Write the entries below out again exactly, but skip the pictures.

Data provided —
******************************
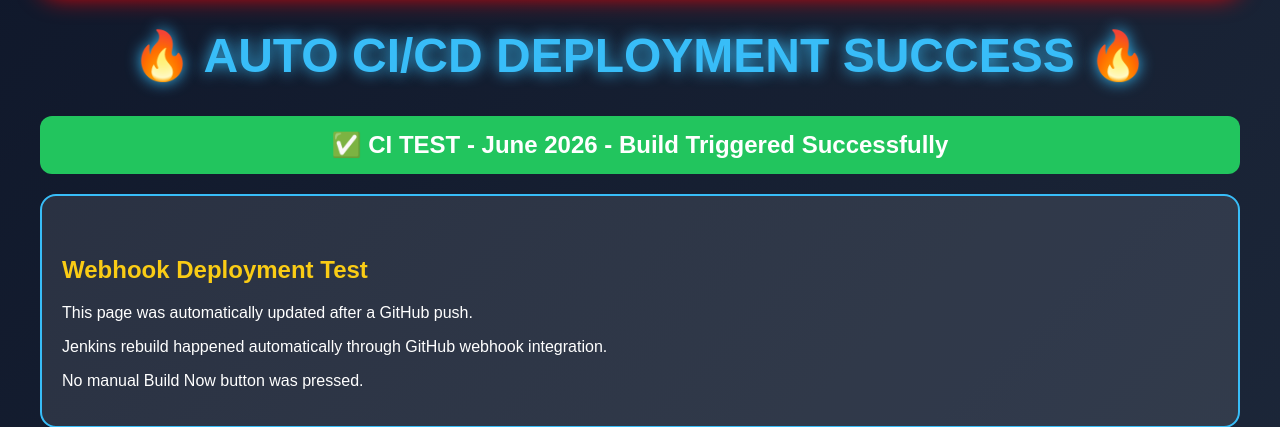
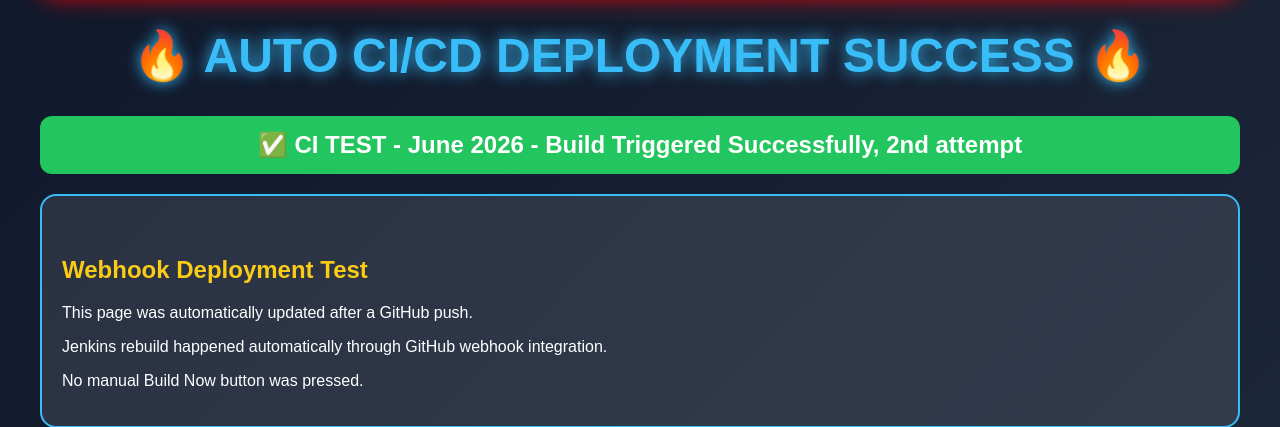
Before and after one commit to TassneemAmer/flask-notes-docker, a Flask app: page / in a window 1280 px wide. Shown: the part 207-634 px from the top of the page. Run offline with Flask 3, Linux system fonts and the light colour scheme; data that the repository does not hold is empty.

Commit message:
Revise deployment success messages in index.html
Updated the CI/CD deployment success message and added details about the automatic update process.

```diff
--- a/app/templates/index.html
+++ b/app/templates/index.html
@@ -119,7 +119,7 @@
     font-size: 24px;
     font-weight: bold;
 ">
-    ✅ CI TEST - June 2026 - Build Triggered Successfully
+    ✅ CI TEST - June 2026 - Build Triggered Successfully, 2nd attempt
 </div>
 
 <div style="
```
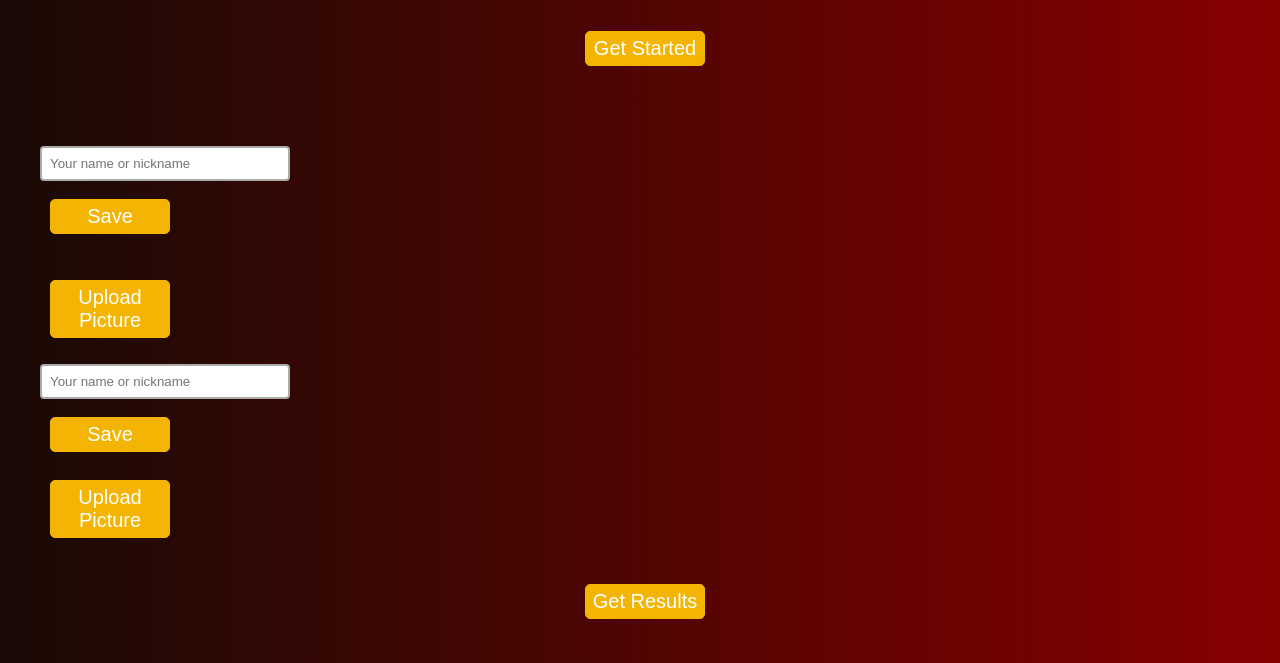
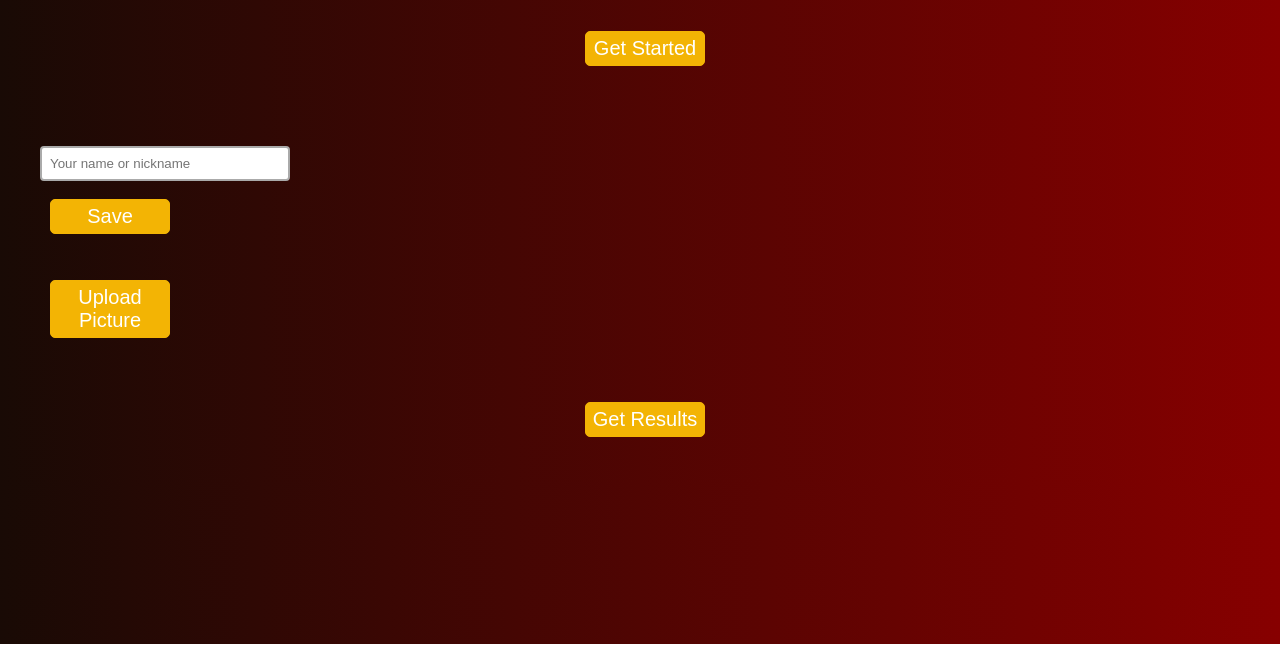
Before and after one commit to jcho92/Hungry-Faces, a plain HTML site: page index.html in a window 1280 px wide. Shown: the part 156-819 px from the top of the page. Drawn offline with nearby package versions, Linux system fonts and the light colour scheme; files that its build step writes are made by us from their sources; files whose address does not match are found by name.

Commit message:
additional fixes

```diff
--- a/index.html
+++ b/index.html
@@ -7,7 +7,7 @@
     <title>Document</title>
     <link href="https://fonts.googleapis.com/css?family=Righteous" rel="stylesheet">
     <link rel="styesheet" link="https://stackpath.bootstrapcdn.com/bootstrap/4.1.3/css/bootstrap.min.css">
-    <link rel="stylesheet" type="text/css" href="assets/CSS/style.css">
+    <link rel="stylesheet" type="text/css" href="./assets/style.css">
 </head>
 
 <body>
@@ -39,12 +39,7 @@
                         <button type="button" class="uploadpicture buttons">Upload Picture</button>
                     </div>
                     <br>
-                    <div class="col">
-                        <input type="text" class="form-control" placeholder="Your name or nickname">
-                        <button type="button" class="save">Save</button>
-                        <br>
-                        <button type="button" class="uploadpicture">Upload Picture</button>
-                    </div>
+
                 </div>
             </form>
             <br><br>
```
******************************
Exercise result —
Before and after one commit to TassneemAmer/flask-notes-docker, a Flask app: page / in a window 1280 px wide. Shown: the part 207-634 px from the top of the page. Run offline with Flask 3, Linux system fonts and the light colour scheme; data that the repository does not hold is empty.

Commit message:
Revise deployment success messages in index.html
Updated the CI/CD deployment success message and added details about the automatic update process.

```diff
--- a/app/templates/index.html
+++ b/app/templates/index.html
@@ -119,7 +119,7 @@
     font-size: 24px;
     font-weight: bold;
 ">
-    ✅ CI TEST - June 2026 - Build Triggered Successfully
+    ✅ CI TEST - June 2026 - Build Triggered Successfully, 2nd attempt
 </div>
 
 <div style="
```
Before and after one commit to jcho92/Hungry-Faces, a plain HTML site: page index.html in a window 1280 px wide. Shown: the part 156-819 px from the top of the page. Drawn offline with nearby package versions, Linux system fonts and the light colour scheme; files that its build step writes are made by us from their sources; files whose address does not match are found by name.

Commit message:
additional fixes

```diff
--- a/index.html
+++ b/index.html
@@ -7,7 +7,7 @@
     <title>Document</title>
     <link href="https://fonts.googleapis.com/css?family=Righteous" rel="stylesheet">
     <link rel="styesheet" link="https://stackpath.bootstrapcdn.com/bootstrap/4.1.3/css/bootstrap.min.css">
-    <link rel="stylesheet" type="text/css" href="assets/CSS/style.css">
+    <link rel="stylesheet" type="text/css" href="./assets/style.css">
 </head>
 
 <body>
@@ -39,12 +39,7 @@
                         <button type="button" class="uploadpicture buttons">Upload Picture</button>
                     </div>
                     <br>
-                    <div class="col">
-                        <input type="text" class="form-control" placeholder="Your name or nickname">
-                        <button type="button" class="save">Save</button>
-                        <br>
-                        <button type="button" class="uploadpicture">Upload Picture</button>
-                    </div>
+
                 </div>
             </form>
             <br><br>
```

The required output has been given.